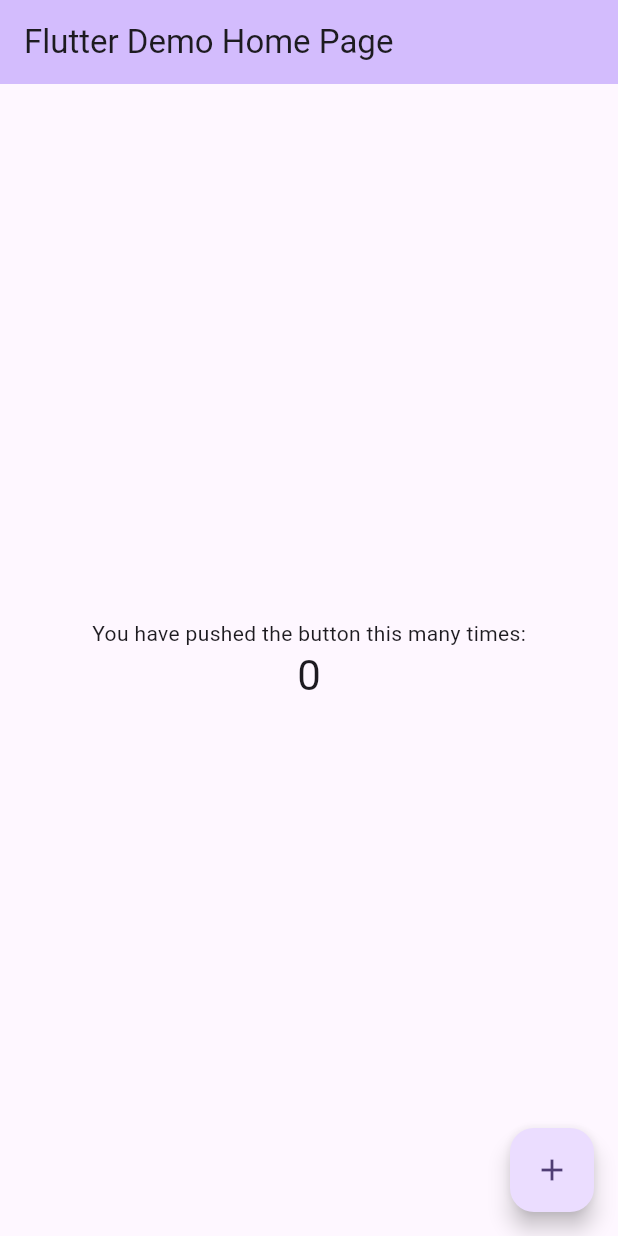
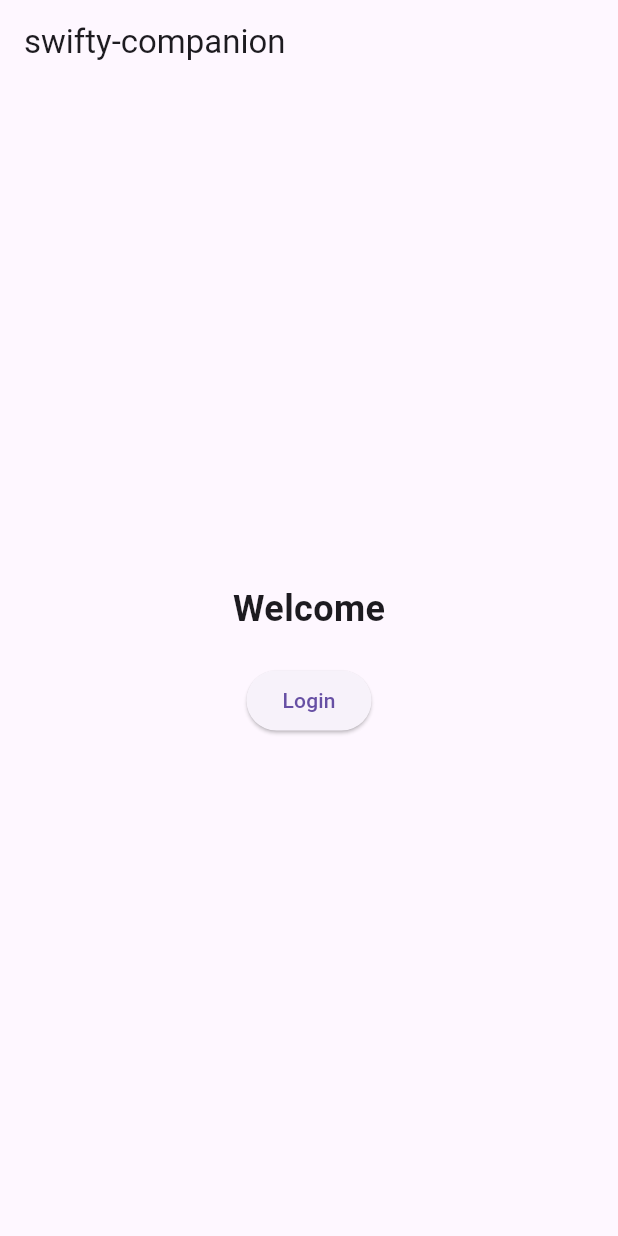
Before and after one commit to sungyongcho/swifty-companion, a Flutter app: the screen it shows after launch, on a phone screen of 412 x 824 dp. Run offline on Flutter 3.47's test engine with Material 3 defaults, Android fonts, the phone set to English and light mode, and no system bars.

Commit message:
init: splitting two views

```diff
--- a/lib/main.dart
+++ b/lib/main.dart
@@ -1,125 +1,22 @@
 import 'package:flutter/material.dart';
+import 'package:swifty_companion/pages/login_page.dart';
+import 'package:swifty_companion/pages/profile_page.dart';
 
-void main() {
-  runApp(const MyApp());
+void main() async {
+  WidgetsFlutterBinding.ensureInitialized();
+  runApp(SwiftyCompanionApp());
 }
 
-class MyApp extends StatelessWidget {
-  const MyApp({super.key});
-
-  // This widget is the root of your application.
+class SwiftyCompanionApp extends StatelessWidget {
   @override
   Widget build(BuildContext context) {
     return MaterialApp(
-      title: 'Flutter Demo',
-      theme: ThemeData(
-        // This is the theme of your application.
-        //
-        // TRY THIS: Try running your application with "flutter run". You'll see
-        // the application has a purple toolbar. Then, without quitting the app,
-        // try changing the seedColor in the colorScheme below to Colors.green
-        // and then invoke "hot reload" (save your changes or press the "hot
-        // reload" button in a Flutter-supported IDE, or press "r" if you used
-        // the command line to start the app).
-        //
-        // Notice that the counter didn't reset back to zero; the application
-        // state is not lost during the reload. To reset the state, use hot
-        // restart instead.
-        //
-        // This works for code too, not just values: Most code changes can be
-        // tested with just a hot reload.
-        colorScheme: ColorScheme.fromSeed(seedColor: Colors.deepPurple),
-        useMaterial3: true,
-      ),
-      home: const MyHomePage(title: 'Flutter Demo Home Page'),
+      debugShowCheckedModeBanner: false,
+      initialRoute: '/',
+      routes: {
+        '/': (context) => LoginPage(),
+        '/profile': (context) => ProfilePage(),
+      },
     );
   }
 }
-
-class MyHomePage extends StatefulWidget {
-  const MyHomePage({super.key, required this.title});
-
-  // This widget is the home page of your application. It is stateful, meaning
-  // that it has a State object (defined below) that contains fields that affect
-  // how it looks.
-
-  // This class is the configuration for the state. It holds the values (in this
-  // case the title) provided by the parent (in this case the App widget) and
-  // used by the build method of the State. Fields in a Widget subclass are
-  // always marked "final".
-
-  final String title;
-
-  @override
-  State<MyHomePage> createState() => _MyHomePageState();
-}
-
-class _MyHomePageState extends State<MyHomePage> {
-  int _counter = 0;
-
-  void _incrementCounter() {
-    setState(() {
-      // This call to setState tells the Flutter framework that something has
-      // changed in this State, which causes it to rerun the build method below
-      // so that the display can reflect the updated values. If we changed
-      // _counter without calling setState(), then the build method would not be
-      // called again, and so nothing would appear to happen.
-      _counter++;
-    });
-  }
-
-  @override
-  Widget build(BuildContext context) {
-    // This method is rerun every time setState is called, for instance as done
-    // by the _incrementCounter method above.
-    //
-    // The Flutter framework has been optimized to make rerunning build methods
-    // fast, so that you can just rebuild anything that needs updating rather
-    // than having to individually change instances of widgets.
-    return Scaffold(
-      appBar: AppBar(
-        // TRY THIS: Try changing the color here to a specific color (to
-        // Colors.amber, perhaps?) and trigger a hot reload to see the AppBar
-        // change color while the other colors stay the same.
-        backgroundColor: Theme.of(context).colorScheme.inversePrimary,
-        // Here we take the value from the MyHomePage object that was created by
-        // the App.build method, and use it to set our appbar title.
-        title: Text(widget.title),
-      ),
-      body: Center(
-        // Center is a layout widget. It takes a single child and positions it
-        // in the middle of the parent.
-        child: Column(
-          // Column is also a layout widget. It takes a list of children and
-          // arranges them vertically. By default, it sizes itself to fit its
-          // children horizontally, and tries to be as tall as its parent.
-          //
-          // Column has various properties to control how it sizes itself and
-          // how it positions its children. Here we use mainAxisAlignment to
-          // center the children vertically; the main axis here is the vertical
-          // axis because Columns are vertical (the cross axis would be
-          // horizontal).
-          //
-          // TRY THIS: Invoke "debug painting" (choose the "Toggle Debug Paint"
-          // action in the IDE, or press "p" in the console), to see the
-          // wireframe for each widget.
-          mainAxisAlignment: MainAxisAlignment.center,
-          children: <Widget>[
-            const Text(
-              'You have pushed the button this many times:',
-            ),
-            Text(
-              '$_counter',
-              style: Theme.of(context).textTheme.headlineMedium,
-            ),
-          ],
-        ),
-      ),
-      floatingActionButton: FloatingActionButton(
-        onPressed: _incrementCounter,
-        tooltip: 'Increment',
-        child: const Icon(Icons.add),
-      ), // This trailing comma makes auto-formatting nicer for build methods.
-    );
-  }
-}
--- /dev/null
+++ b/lib/pages/login_page.dart
@@ -0,0 +1,43 @@
+import 'package:flutter/material.dart';
+
+class LoginPage extends StatelessWidget {
+  @override
+  Widget build(BuildContext context) {
+    return Scaffold(
+      appBar: AppBar(
+        title: const Text('swifty-companion'),
+      ),
+      body: Center(
+        child: Column(
+          mainAxisAlignment: MainAxisAlignment.center,
+          children: [
+            const Text(
+              'Welcome',
+              style: TextStyle(fontSize: 24, fontWeight: FontWeight.bold),
+            ),
+            const SizedBox(height: 20),
+            ElevatedButton(
+              onPressed: () async {
+                // final userDetails = await AuthService.login();
+                // if (userDetails != null) {
+                //   // Navigate to the Profile Page
+                //   Navigator.pushReplacementNamed(
+                //     context,
+                //     '/main',
+                //     arguments: {
+                //       'username': userDetails['username'],
+                //       'first_name': userDetails['first_name'],
+                //       'last_name': userDetails['last_name'],
+                //     },
+                //   );
+                // }
+                Navigator.pushReplacementNamed(context, '/profile');
+              },
+              child: const Text('Login'),
+            ),
+          ],
+        ),
+      ),
+    );
+  }
+}
```
Also changed, not shown: lib/pages/profile_page.dart (added, +15 -0 lines), 2 other files.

◆ ◆ ◆ ◆ ◆ ◆ ◆

## Problem statement
For the string "const", report how many lines of the records contain it, giving the number only.

## Written response
10